Monday, March 7, 2022

Cannons and cribs: Archaeologists provide details on Revolutionary War weapons and Confederate water obstructions found in Savannah River

Planks at the bottom of this obstruction are shown in dark area (USACE)
Over the years, underwater archaeologists have found that amid all the junk littering the bottom of the Savannah River is a trove of treasure.

Such was the case in 2021, when they spotted 15 Revolutionary War-era cannons and explored obstructions placed in the river 85 years later during the Civil War.

Contractors working for the US Army Corps of Engineers surveyed and dived two Confederate “cribs” -- or tall wooden boxes filled mostly with brick – that discouraged the approach of Union ships to the port city. Forces towed the wooden obstructions, believed to be 40 feet by 40 feet, and put them in place near Fort Jackson and the ironclad CSS Georgia, a floating battery that was part of the Savannah River defenses.

Archaeologists last month provided details of the Revolutionary War and Civil War artifacts during a public event at the Savannah History Museum. Three cannons were recovered last year, while the other 12 were pulled up in January.

The Army Corps’ Savannah district funded the hard-hat dives as part of the busy Georgia port’s channel deepening.

About a half dozen severely degraded cribs are on the South Carolina side of the river. Crews focused on what are called cribs C and D.

Commonwealth Heritage Group divers found some planks used to build Crib C.

“On top of the planks it was tons of bricks that we dug through, and then underneath the planks it was sterile sand and Miocene clay, which is the base of the river,” said archaeologist Stephen James. “That basically told us we were at the bottom of the crib.”

They found an intact corner at Crib D. While C won’t be impacted by the deepening, the remnants of D were documented and then largely destroyed by dredging, James said. “There is very little of the cribs left.”

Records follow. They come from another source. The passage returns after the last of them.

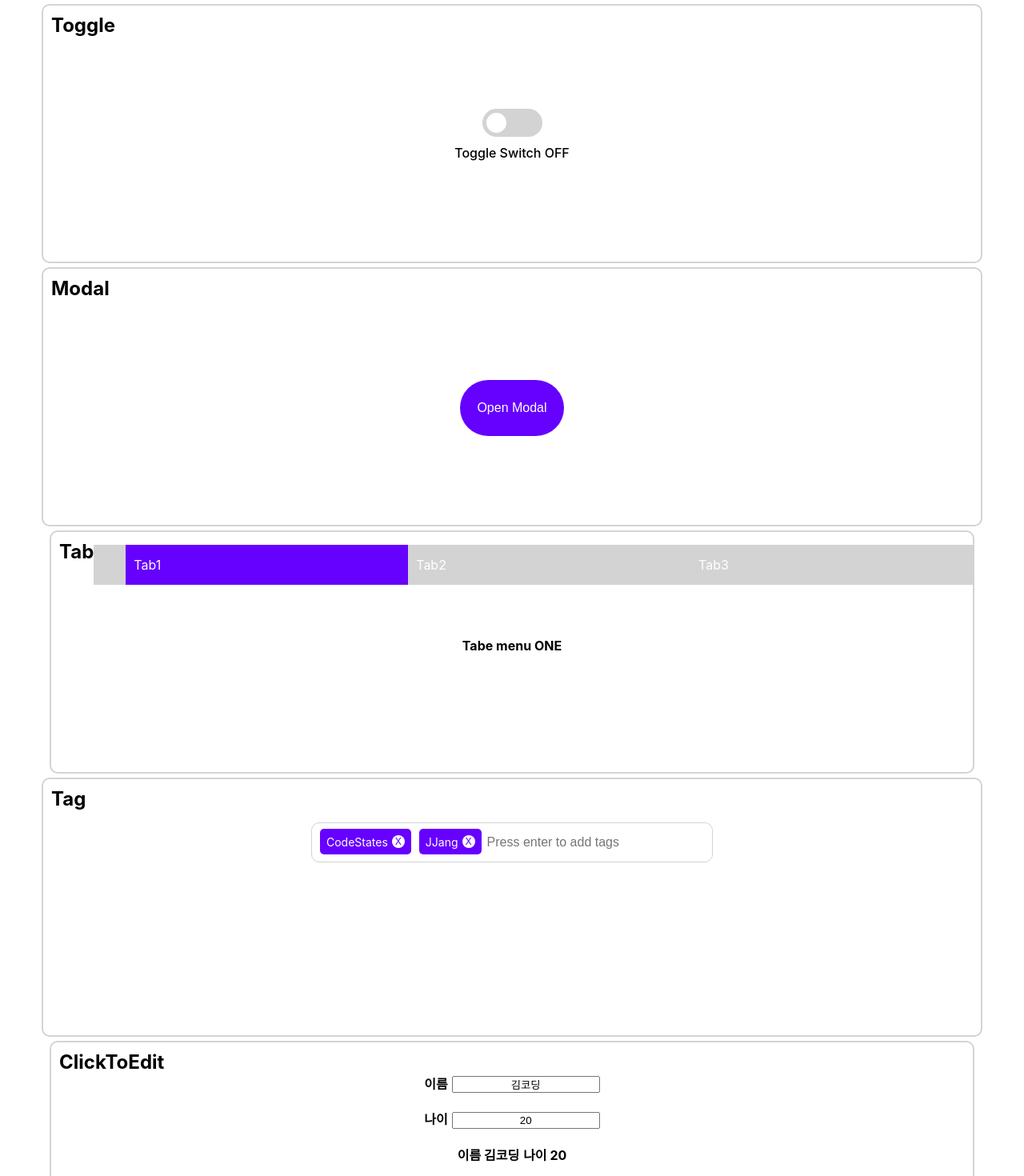
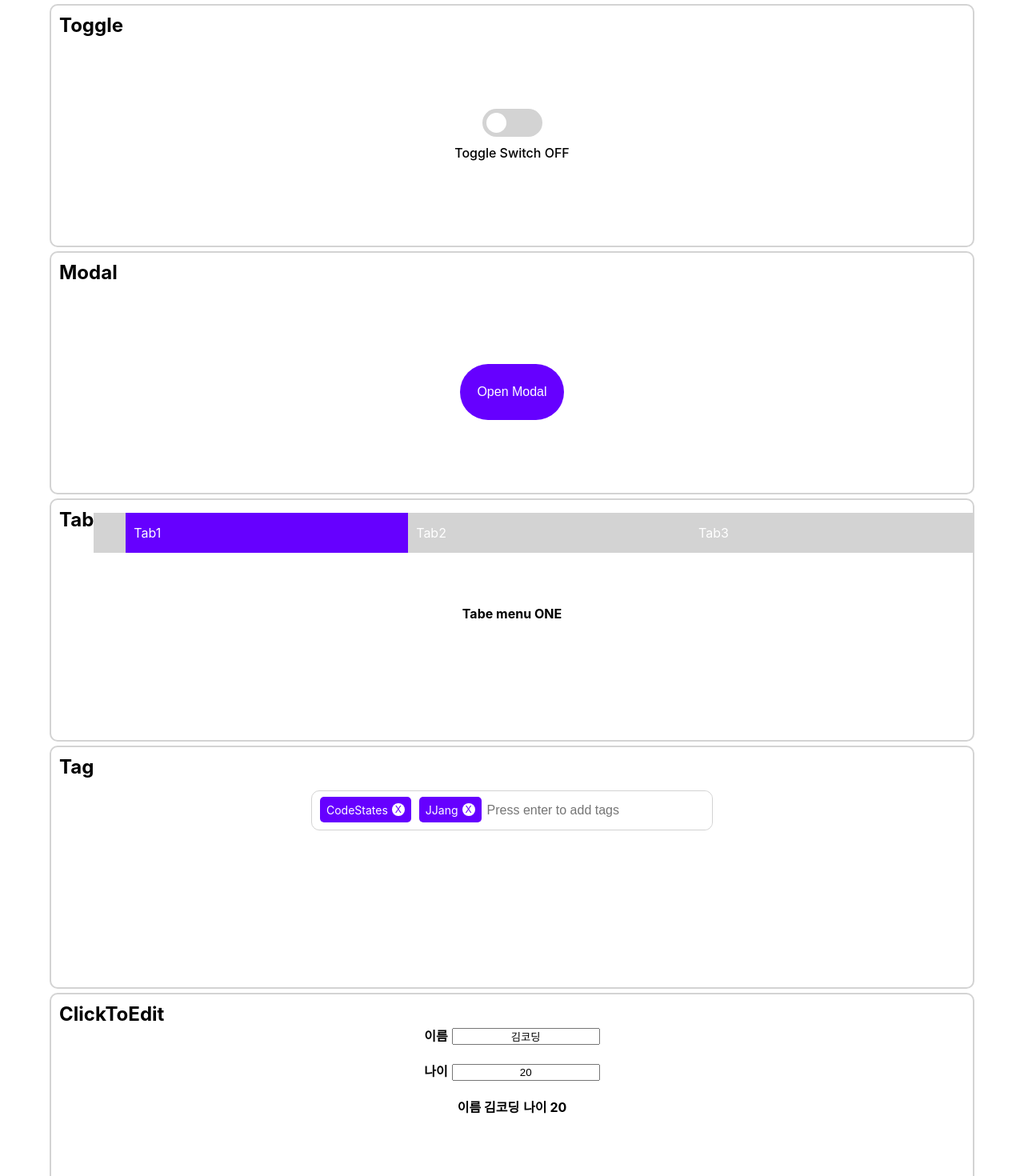
Before and after one commit to guno517/wanted_pre_onboarding, a React (Create React App) app: page / in a window 1280 px wide. Shown: the top 1470 px of the page at 80% size. Built offline with nearby package versions, Linux system fonts and the light colour scheme.

Commit message:
Base 컴포넌트 패딩 삭제

```diff
--- a/src/component/Modal.js
+++ b/src/component/Modal.js
@@ -7,13 +7,14 @@ const Base = styled.div`
   height: 300px;
   border: 2px solid lightgray;
   border-radius: 10px;
-  padding: 10px;
   margin: 5px auto;
 `;
 
 const ModalText = styled.div`
   font-size: 24px;
   font-weight: bold;
+  margin-top: 10px;
+  margin-left: 10px;
 `;
 
 const ModaleWrapper = styled.div`
--- a/src/component/Tag.js
+++ b/src/component/Tag.js
@@ -6,13 +6,14 @@ const Base = styled.div`
   height: 300px;
   border: 2px solid lightgray;
   border-radius: 10px;
-  padding: 10px;
   margin: 5px auto;
 `;
 
 const TagText = styled.div`
   font-size: 24px;
   font-weight: bold;
+  margin-top: 10px;
+  margin-left: 10px;
 `;
 
 const InputWrapper = styled.div`
--- a/src/component/Toggle.js
+++ b/src/component/Toggle.js
@@ -6,13 +6,14 @@ const Base = styled.div`
   height: 300px;
   border: 2px solid lightgray;
   border-radius: 10px;
-  padding: 10px;
   margin: 5px auto;
 `;
 
 const ToggleText = styled.div`
   font-size: 24px;
   font-weight: bold;
+  margin-top: 10px;
+  margin-left: 10px;
 `;
 
 const ToggleWrapper = styled.label`
```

The Confederacy used a wide array of weapons and obstructions to deter advances on Savannah from the sea. Besides forts and warships, wooden cribs, pile dams, torpedoes (mines), snags, logs and shipwrecks were employed.

Divers located an intact corner on this obstruction (USACE)
Time and dredging have taken their toll on the cribs over the past 160 years. But that’s not all.

After the Civil War ended in 1865, the city wanted to reopen the port and it hired salvage companies to remove river obstructions, including the cribs and pieces of the scuttled CSS Georgia. 

“They had their own demolition. Surprisingly, they had divers back then, had pretty heavy-duty machinery to pull that stuff down,” said Will Wilson of Commonwealth Heritage Group. Of course, not all of the objects were removed or recovered in the 19th century.

Topographic view of four cribs from survey. Dredged channel is in blue (USACE)
The Corps is in charge of the ongoing deepening of the Savannah harbor and the dives are part of an investigation of historical resources that have been or could be affected.

Officials referred to period maps and descriptions from Union Corps of Engineers Capt. William Ludlow and a Capt. Boutelle for information on the cribs.

The CSS Georgia is on the National Register of Historic Places and the cribs are eligible for inclusion, officials say.


  1. The Corps, I believe, has custody as decisions are made on possible conservation.